Entries provided START

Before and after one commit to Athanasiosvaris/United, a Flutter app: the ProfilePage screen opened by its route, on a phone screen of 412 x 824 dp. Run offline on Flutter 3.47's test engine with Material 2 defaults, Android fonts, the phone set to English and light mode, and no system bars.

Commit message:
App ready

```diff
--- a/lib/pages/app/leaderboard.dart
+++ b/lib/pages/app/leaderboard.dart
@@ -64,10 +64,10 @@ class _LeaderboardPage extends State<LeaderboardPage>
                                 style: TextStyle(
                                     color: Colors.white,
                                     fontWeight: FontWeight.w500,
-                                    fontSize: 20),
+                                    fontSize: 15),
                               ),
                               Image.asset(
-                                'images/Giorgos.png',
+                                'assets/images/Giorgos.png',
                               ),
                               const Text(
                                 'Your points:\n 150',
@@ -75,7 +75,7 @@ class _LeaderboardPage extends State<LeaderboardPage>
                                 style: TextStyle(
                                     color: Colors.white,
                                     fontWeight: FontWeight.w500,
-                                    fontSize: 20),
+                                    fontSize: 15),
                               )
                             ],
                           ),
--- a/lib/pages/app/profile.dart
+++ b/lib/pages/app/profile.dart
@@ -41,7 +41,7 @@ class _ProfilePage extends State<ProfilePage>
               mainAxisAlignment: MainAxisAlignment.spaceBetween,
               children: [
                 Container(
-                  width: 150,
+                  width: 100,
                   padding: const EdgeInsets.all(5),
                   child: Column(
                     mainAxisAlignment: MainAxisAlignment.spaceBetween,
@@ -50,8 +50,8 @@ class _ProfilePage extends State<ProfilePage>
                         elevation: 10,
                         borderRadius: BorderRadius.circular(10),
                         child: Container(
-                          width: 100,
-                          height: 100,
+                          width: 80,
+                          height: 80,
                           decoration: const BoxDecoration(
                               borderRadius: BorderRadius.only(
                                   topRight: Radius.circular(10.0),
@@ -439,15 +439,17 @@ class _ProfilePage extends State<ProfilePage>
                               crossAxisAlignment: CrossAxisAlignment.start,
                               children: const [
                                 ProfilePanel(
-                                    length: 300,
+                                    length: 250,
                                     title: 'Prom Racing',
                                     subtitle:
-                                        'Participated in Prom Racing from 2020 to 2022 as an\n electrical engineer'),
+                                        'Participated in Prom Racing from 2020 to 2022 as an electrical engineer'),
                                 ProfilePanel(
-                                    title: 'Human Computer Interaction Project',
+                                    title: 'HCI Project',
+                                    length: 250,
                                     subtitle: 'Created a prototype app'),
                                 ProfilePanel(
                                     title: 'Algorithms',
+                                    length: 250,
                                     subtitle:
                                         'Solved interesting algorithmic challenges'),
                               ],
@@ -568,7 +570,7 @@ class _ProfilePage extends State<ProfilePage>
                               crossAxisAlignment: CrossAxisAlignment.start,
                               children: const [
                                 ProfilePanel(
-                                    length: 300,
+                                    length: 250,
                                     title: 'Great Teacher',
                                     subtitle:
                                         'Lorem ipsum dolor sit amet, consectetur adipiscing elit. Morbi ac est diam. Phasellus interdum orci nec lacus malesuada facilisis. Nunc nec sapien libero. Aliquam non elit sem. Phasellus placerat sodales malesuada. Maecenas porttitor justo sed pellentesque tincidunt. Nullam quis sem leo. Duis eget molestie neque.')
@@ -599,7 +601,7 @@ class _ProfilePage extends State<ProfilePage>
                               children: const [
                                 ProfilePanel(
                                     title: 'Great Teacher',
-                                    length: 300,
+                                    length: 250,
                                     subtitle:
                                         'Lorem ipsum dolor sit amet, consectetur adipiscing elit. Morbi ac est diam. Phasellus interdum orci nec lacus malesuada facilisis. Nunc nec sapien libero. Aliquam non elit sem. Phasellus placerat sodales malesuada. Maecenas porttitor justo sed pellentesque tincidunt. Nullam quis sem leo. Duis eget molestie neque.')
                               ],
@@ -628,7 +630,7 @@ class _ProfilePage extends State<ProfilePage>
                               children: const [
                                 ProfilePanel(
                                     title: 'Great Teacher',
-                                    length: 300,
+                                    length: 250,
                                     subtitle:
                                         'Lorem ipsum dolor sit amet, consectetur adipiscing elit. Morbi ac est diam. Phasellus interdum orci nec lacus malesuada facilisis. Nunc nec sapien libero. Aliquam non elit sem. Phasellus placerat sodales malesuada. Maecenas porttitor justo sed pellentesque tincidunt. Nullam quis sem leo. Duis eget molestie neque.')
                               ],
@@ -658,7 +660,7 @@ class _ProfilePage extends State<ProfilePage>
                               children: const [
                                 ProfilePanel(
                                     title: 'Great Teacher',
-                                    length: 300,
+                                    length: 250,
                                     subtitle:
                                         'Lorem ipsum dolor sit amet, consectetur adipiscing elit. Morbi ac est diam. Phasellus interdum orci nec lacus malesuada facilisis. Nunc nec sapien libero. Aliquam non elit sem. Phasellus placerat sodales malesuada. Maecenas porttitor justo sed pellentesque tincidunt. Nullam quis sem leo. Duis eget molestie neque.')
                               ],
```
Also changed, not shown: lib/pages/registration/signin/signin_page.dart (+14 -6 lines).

Entries provided END

_Exercise goal:_ A copy of each line above that holds the word "class" is the expected answer.

_Answer space:_
@@ -64,10 +64,10 @@ class _LeaderboardPage extends State<LeaderboardPage>
@@ -75,7 +75,7 @@ class _LeaderboardPage extends State<LeaderboardPage>
@@ -41,7 +41,7 @@ class _ProfilePage extends State<ProfilePage>
@@ -50,8 +50,8 @@ class _ProfilePage extends State<ProfilePage>
@@ -439,15 +439,17 @@ class _ProfilePage extends State<ProfilePage>
@@ -568,7 +570,7 @@ class _ProfilePage extends State<ProfilePage>
@@ -599,7 +601,7 @@ class _ProfilePage extends State<ProfilePage>
@@ -628,7 +630,7 @@ class _ProfilePage extends State<ProfilePage>
@@ -658,7 +660,7 @@ class _ProfilePage extends State<ProfilePage>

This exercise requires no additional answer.